I am now very convinced that I am someone who still has not made her mark in the world and that the time I have left isn’t enough make any significant changes to rectify this. I feel that I am slowly becoming invisible and I feel that my complete disappearance from this world is inevitable; I feel that when I die, nobody will remember me because I haven’t really done anything that changed lives or even just inspired many.
While I can’t tell if it’s much worse because I am living in a city of millions, where everywhere I look individuals are driven by ambition and the mad sense of achievement, where it’s so very easy to get lost or to lose yourself, I definitely feel more alone. It’s like I’m standing in the middle of a crowd, slowly vanishing while everybody else is only getting more visible.
I guess this is how it feels like when we come to terms with our own impermanence. When we’re young, we feel like we will live forever, we feel like we have all the time in the world to do everything we want to do. Then we hit that temporary devastating point when we realize that no, we will not live forever and that in fact we do not have all the time in the world.
In a way, getting to that point is a good thing. It must be, if only because it pushes us to stop procrastinating and start living our lives to the fullest; to work harder at our dreams and start doing the things that we really honestly want to do; and to never take anything for granted.

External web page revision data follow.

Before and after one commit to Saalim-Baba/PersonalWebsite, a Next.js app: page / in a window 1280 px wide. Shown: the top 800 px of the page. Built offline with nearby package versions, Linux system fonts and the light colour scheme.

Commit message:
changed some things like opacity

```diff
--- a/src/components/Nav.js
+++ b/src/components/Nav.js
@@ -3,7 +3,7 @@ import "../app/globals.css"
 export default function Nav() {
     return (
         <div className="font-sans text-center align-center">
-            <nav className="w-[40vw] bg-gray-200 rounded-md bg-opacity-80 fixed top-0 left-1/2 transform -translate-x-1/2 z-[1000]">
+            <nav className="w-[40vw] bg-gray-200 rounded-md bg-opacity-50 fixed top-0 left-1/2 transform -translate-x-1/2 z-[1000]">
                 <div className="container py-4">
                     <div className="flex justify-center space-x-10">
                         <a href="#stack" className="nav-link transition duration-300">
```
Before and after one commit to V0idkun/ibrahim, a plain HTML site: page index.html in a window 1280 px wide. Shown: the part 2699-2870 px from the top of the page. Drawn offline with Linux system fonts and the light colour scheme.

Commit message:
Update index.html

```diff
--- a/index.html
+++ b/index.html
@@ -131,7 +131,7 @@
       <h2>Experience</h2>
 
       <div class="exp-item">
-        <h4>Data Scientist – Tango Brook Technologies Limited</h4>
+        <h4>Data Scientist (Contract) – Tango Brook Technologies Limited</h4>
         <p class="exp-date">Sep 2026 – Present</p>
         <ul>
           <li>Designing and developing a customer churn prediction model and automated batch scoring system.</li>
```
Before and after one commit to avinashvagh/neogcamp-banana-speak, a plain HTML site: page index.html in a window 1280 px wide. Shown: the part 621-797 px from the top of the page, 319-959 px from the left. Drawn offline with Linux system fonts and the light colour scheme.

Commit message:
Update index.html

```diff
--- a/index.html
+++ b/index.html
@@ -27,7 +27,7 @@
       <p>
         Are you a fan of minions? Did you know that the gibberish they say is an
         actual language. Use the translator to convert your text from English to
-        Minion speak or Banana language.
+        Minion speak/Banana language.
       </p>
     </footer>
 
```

So that even if we don’t do or get everything we want in life, we can at least get to do some of them and make our own little marks in this world.
I hope that’s what it does to me. I have already used up 30 years of my life and I don’t want to waste anymore. I have books to read, places to see, cultures to experience, and many more things to photograph. If I am lucky to have enough time to do even half of those things, then maybe I won’t disappear completely.
All photographs by Michelle Rae. She lives, breathes, and haunts in the City of Angeles.